→ **Problem details**: Pull each line with the string "review" from the entries.

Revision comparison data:
════════════════════
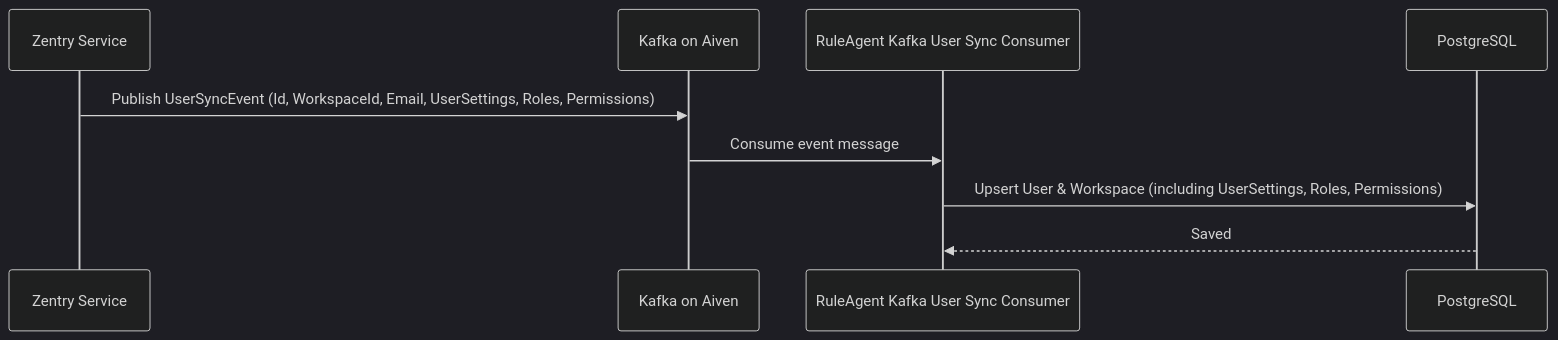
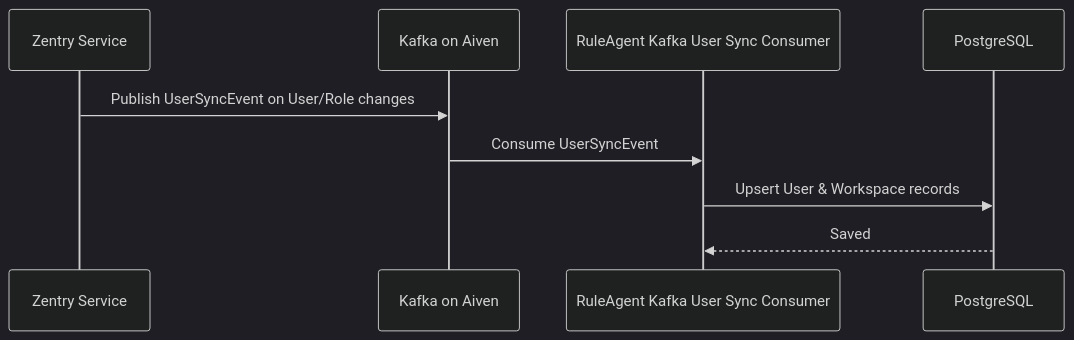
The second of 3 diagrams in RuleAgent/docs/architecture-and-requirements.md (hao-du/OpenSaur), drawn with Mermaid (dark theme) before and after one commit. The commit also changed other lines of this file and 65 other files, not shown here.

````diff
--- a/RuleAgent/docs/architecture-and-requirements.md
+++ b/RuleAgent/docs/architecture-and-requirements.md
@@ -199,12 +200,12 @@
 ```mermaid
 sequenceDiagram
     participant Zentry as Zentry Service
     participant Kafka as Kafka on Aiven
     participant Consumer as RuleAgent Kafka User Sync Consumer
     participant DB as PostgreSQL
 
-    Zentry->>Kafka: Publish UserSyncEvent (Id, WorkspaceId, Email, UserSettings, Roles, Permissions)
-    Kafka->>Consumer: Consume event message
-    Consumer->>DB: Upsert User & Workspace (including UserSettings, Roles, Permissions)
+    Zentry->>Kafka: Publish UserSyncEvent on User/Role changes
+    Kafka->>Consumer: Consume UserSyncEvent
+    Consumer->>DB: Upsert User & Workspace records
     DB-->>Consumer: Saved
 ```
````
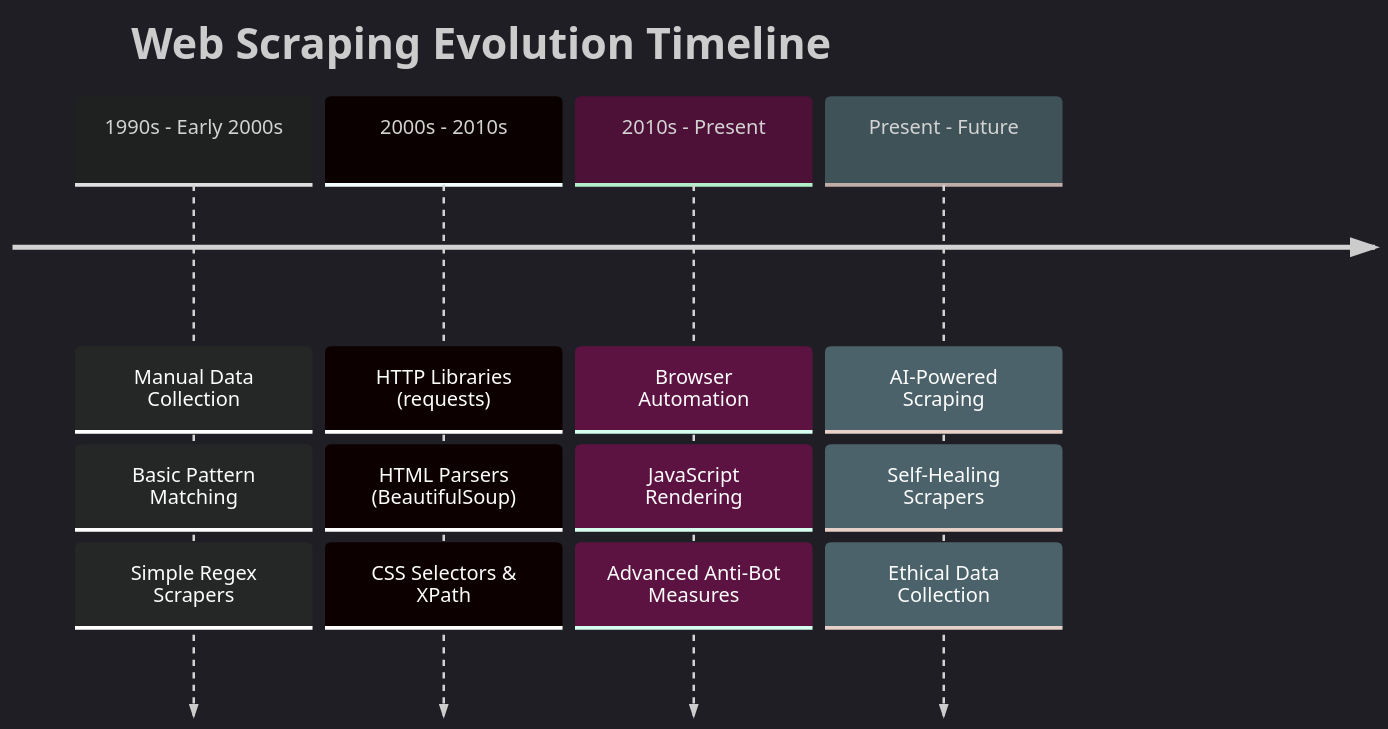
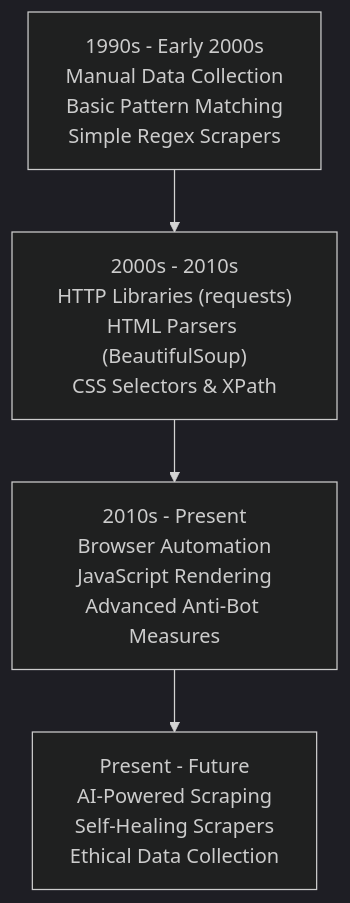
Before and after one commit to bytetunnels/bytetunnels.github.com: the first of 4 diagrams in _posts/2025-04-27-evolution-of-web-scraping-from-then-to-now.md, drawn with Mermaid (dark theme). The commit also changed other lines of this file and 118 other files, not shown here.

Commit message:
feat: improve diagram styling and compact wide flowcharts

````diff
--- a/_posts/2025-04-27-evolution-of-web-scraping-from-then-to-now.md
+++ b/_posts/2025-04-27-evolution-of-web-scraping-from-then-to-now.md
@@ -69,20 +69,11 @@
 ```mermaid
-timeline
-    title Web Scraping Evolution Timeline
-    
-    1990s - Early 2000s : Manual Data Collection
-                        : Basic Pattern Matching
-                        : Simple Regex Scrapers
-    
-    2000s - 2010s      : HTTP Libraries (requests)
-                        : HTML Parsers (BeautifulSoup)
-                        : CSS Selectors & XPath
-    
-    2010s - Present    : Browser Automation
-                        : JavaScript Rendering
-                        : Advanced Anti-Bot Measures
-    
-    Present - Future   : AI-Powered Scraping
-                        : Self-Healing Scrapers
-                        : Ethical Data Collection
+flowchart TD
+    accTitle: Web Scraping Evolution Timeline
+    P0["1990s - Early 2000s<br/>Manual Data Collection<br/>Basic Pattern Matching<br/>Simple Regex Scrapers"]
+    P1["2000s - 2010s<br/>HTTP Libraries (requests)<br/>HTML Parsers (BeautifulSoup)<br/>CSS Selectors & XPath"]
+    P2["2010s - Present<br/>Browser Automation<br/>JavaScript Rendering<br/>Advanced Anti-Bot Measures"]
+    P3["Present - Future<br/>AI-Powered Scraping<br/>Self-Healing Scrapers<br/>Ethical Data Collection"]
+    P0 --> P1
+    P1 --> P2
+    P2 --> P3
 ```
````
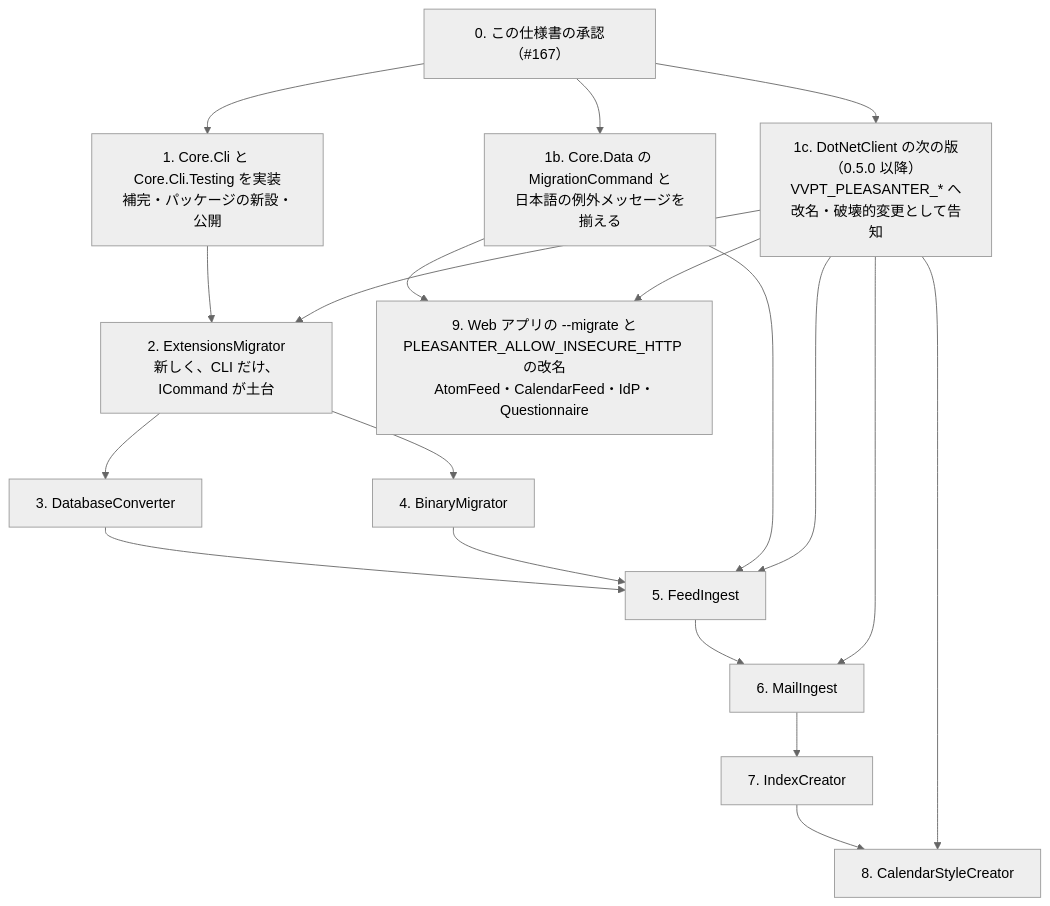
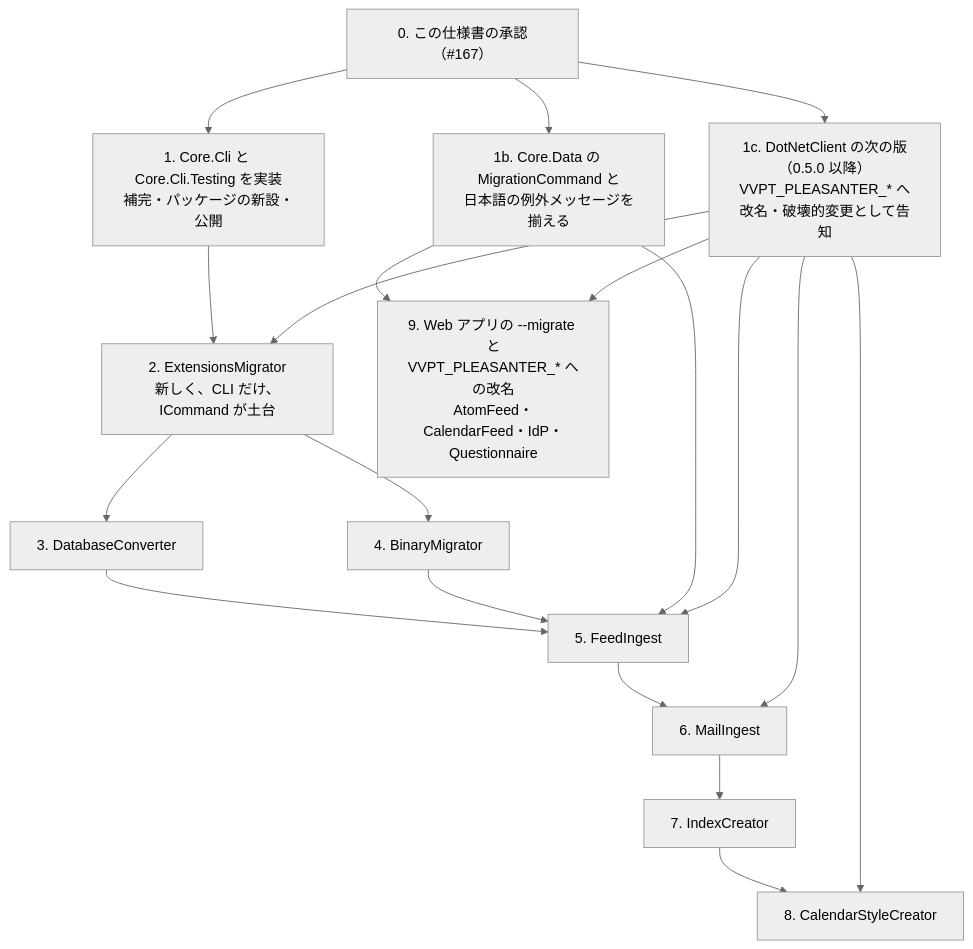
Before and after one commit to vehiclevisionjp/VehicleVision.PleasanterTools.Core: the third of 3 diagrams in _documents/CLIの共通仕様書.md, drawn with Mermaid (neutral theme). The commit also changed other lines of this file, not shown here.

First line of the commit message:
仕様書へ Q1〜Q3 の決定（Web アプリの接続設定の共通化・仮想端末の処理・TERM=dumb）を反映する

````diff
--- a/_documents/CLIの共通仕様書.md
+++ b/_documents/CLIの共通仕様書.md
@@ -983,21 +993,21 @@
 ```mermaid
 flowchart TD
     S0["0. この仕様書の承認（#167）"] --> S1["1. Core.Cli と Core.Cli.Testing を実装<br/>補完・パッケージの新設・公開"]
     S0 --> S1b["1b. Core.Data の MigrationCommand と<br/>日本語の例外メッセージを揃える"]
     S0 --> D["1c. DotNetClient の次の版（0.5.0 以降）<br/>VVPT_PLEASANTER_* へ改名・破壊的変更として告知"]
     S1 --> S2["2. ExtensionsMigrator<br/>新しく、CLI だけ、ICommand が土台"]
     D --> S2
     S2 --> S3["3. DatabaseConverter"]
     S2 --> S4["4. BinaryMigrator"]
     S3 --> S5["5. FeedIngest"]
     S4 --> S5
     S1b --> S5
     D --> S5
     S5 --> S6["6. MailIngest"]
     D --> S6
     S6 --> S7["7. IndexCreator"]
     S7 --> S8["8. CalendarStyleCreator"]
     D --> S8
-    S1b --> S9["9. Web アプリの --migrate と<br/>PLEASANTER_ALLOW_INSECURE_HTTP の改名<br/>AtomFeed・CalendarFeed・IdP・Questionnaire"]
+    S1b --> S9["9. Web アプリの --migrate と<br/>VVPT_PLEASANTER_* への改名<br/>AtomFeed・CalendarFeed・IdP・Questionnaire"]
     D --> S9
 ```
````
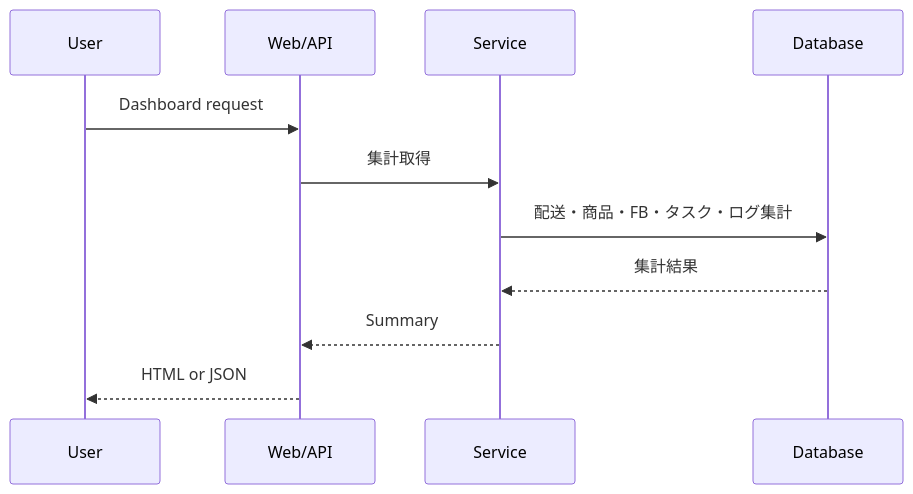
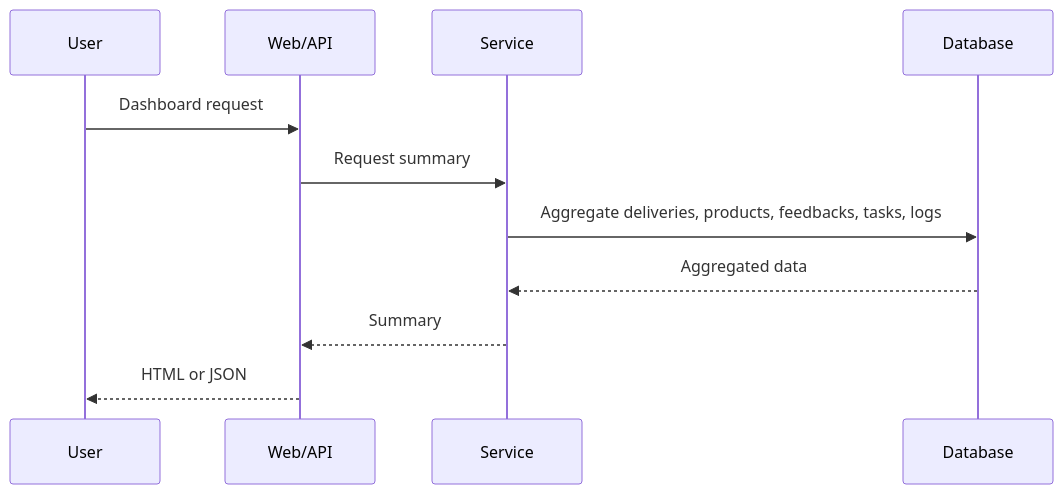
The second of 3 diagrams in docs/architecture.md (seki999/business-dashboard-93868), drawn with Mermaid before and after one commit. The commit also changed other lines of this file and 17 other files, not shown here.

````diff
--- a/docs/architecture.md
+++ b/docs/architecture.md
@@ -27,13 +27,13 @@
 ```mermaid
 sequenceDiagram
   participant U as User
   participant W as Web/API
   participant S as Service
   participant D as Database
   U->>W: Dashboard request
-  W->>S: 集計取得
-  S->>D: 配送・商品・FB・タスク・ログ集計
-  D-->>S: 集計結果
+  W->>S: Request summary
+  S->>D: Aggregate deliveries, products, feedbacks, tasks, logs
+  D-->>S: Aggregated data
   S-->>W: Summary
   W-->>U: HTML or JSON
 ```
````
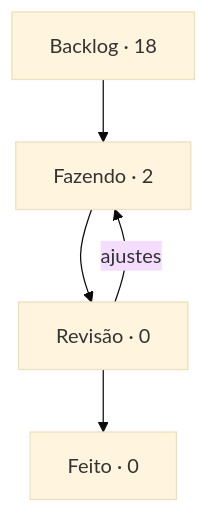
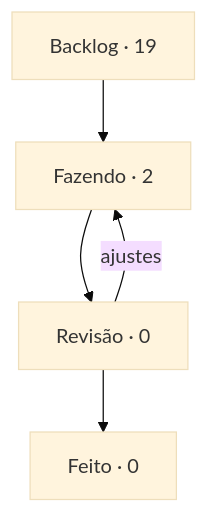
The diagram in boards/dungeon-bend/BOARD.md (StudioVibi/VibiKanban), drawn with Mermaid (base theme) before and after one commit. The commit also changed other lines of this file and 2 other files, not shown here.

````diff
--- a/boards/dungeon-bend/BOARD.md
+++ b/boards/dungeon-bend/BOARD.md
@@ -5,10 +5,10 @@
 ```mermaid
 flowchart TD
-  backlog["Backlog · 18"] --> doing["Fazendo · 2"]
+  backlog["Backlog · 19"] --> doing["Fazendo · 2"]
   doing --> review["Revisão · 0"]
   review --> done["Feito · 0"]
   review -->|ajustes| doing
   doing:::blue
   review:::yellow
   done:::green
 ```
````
════════════════════
→ **Task result**:
   doing --> review["Revisão · 0"]
   review --> done["Feito · 0"]
   review -->|ajustes| doing
   review:::yellow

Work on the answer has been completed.